APAYE : A Mother’s Love
Kanayo O. Kanayo, Bellinda Effah, Clarion Chukwura, Mbong Amata, Millicent Jack
a story of one woman’s quest to succeed against the odds. Inspired by true events, ‘Apaye’ is the story of Elder Irene Yepayeye Uriah, born in the creeks of what is now Bayelsa State, abandoned by her husband and left to fend for her six children. She struggled and toiled to provide for her family and to make sure they enjoyed a life that she never had. Against the odds, she became a woman of substance in a community that never believed any good could come from her
Uduak Isong, Vivian Chiji
Really touching storyline
Apaye was a pleasant surprise. What did I expect from the movie? Absolutely nothing because I have stopped expecting anything from movies. But even at that, I never would have guessed that I would end up liking it as much as I did.
Apaye tells the story of a Delta girl, Yepayeye, who gets married to an already married man after his endless wooing. Things start off great for her in marriage but along the lines new developments occur and the man she is married to turns into something else.
If there is one aspect of Apaye that was most pleasing, it was the way they managed to integrate some of Nigeria’s history into the storyline. Now of course I have no way of confirming that the timeline is correct but it was definitely interesting to watch the historical developments – from Biafran war to coups – and how they affected the character that we had grown to empathize with.
The second greatest achievement of this movie was the emotional aspect. Since most nollywood movies started moving back and away from this multiple parts for one movie phenomena it seemed like we lost something in character development and therefore our ability to empathize. However, this does not apply to Apaye, as the movie goes on you feel for her as though she were your own.
Yepayeye is played by Bellinda Effah in her early years and Clarion Chukwura in her later years. Yepayeye, the character, signified strength and required intensity like no other. Belinda Effah did a good job attempting to portray this intensity in the character’s earlier years. You could see the spaces in her presentation occasionally when it was obvious that she was ‘trying’. However, she did a splendid job because even though you could tell that Belinda was exerting she never lost conviction for the character.
And along came Clarion Chukwura. In her older years, Yepayeye is played by Clarion who was effortlessly able to represent the intensity of the character like no other person possibly could. In the scene where she eventually confronts her husband – KOK – even I began to feel pity for him. Without a doubt, Clarion was the standout character in this movie.
Kanayo O. Kanayo as the husband holds his own. There is no charm to this character because for the most part I’m just thinking “this is pedophilia”. And then there is Mbong Amata. I won’t lie that I was scared. I was scared when I saw her name in the cast line-up that this would be the movie’s one loose end. But her character did not have enough speaking scenes that she could impact the movie negatively, and even when she spoke she gave it all that was required and nothing else.

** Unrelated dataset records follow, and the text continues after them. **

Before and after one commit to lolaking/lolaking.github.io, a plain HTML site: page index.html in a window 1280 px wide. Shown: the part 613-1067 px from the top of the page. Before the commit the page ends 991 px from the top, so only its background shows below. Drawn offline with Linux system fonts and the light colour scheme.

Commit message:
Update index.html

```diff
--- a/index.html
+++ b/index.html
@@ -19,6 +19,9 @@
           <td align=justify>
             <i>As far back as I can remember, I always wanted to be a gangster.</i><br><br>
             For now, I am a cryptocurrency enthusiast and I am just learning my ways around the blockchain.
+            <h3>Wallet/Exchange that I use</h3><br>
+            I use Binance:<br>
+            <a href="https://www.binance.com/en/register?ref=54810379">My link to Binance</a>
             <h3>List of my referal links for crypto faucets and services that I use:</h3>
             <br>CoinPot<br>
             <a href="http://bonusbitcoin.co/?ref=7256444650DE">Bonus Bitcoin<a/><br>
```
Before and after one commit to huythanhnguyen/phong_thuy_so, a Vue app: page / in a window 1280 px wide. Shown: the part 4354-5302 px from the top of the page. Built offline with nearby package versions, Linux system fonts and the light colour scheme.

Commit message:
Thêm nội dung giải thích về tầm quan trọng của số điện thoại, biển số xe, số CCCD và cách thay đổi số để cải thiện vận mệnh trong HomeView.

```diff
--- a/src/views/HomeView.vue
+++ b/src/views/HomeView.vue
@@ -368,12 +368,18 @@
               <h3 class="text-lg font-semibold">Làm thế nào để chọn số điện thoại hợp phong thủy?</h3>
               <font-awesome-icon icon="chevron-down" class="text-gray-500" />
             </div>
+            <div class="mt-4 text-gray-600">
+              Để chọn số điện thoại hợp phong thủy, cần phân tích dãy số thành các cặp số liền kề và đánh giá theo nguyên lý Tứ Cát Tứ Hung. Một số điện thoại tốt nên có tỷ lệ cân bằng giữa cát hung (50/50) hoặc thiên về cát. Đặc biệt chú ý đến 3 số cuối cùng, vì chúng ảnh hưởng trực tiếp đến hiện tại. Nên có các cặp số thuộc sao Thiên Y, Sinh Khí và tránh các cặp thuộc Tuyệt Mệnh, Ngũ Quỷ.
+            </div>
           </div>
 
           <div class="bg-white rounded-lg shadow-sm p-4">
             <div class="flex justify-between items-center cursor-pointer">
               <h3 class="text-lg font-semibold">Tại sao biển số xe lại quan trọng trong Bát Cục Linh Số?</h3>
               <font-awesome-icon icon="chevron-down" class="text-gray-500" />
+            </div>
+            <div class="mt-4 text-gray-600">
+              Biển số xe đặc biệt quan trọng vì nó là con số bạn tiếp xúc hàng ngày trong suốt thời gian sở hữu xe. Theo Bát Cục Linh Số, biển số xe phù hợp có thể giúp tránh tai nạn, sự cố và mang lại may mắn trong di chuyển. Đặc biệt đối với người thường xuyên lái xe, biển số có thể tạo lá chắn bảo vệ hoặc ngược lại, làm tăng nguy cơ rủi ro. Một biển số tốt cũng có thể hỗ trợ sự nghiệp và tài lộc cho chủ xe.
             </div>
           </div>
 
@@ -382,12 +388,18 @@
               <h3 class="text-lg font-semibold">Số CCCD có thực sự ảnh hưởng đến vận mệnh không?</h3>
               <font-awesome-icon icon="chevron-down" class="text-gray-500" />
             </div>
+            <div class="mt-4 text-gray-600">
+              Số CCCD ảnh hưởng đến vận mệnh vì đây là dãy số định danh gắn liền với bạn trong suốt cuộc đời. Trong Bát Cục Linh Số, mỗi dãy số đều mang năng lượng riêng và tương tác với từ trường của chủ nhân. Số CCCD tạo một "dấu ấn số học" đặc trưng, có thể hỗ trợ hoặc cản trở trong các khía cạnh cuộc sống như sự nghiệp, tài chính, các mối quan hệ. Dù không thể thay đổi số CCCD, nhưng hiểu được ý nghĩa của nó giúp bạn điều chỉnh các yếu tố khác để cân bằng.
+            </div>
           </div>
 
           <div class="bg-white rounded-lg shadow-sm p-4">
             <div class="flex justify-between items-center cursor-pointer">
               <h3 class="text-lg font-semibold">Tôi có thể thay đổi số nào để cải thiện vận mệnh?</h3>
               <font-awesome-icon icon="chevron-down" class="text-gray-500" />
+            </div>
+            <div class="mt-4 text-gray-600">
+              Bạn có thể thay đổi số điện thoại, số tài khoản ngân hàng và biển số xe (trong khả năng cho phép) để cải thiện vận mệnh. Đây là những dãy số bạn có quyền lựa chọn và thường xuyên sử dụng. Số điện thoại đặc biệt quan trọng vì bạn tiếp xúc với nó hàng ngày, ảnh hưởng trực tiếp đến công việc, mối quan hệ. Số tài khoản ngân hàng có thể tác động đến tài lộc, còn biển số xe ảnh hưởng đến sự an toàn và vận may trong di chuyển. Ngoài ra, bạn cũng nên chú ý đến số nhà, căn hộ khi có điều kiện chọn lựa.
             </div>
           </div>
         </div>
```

Apaye turned out to be quite a touching movie. The music was the third best thing about the movie for me. I had some questions for the make-up artiste about why Clarion’s eyes were glowing silver.